_WHAT IS REQUIRED_:
Each line of the entries below that holds "ScriptDetail" is needed, copied in full.

Data records:

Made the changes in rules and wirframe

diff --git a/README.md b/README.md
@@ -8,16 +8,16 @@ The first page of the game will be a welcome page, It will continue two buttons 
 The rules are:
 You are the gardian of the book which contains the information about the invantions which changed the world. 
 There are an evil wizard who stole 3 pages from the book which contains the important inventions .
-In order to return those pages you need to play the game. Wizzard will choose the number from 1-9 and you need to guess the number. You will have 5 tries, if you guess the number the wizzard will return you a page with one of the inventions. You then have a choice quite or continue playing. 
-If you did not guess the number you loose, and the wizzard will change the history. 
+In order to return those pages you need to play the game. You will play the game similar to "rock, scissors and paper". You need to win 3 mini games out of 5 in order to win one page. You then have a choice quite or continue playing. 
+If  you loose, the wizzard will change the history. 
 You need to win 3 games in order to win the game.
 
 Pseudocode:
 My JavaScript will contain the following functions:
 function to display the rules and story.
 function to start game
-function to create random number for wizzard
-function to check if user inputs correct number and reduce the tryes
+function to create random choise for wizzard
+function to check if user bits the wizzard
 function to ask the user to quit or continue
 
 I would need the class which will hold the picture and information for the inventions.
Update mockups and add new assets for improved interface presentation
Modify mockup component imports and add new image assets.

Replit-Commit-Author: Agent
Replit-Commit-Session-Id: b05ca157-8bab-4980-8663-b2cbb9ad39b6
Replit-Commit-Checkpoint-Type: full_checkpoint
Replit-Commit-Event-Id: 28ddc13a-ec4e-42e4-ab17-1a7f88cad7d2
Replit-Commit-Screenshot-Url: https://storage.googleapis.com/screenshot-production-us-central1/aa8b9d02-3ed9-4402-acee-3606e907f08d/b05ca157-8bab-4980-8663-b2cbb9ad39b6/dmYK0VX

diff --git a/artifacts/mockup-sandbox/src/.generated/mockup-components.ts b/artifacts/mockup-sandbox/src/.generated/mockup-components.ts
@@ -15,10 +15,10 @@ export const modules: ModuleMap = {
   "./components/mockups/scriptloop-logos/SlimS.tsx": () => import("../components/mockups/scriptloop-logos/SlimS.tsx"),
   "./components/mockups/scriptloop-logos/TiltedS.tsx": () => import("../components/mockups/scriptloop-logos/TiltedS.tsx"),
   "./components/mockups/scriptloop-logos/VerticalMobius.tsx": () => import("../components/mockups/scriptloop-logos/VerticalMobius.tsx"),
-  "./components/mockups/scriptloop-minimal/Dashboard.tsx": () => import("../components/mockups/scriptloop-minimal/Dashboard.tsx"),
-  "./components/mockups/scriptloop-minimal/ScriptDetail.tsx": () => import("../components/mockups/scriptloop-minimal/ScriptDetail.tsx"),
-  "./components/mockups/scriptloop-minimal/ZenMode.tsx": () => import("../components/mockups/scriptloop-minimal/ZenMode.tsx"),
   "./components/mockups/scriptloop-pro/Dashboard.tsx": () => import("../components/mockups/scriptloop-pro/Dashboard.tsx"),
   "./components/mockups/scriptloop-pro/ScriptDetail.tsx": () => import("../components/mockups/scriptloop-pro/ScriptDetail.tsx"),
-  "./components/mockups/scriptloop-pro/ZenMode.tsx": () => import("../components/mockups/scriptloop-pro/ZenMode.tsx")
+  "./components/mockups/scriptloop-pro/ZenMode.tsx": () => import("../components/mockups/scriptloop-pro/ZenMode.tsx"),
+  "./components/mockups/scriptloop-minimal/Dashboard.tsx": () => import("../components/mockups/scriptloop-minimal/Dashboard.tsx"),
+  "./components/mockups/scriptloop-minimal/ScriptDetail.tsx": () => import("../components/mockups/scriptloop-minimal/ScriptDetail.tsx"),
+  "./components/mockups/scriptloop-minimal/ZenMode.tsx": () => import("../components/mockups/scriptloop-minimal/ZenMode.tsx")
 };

_EXERCISE RESULT_:
-  "./components/mockups/scriptloop-minimal/ScriptDetail.tsx": () => import("../components/mockups/scriptloop-minimal/ScriptDetail.tsx"),
   "./components/mockups/scriptloop-pro/ScriptDetail.tsx": () => import("../components/mockups/scriptloop-pro/ScriptDetail.tsx"),
+  "./components/mockups/scriptloop-minimal/ScriptDetail.tsx": () => import("../components/mockups/scriptloop-minimal/ScriptDetail.tsx"),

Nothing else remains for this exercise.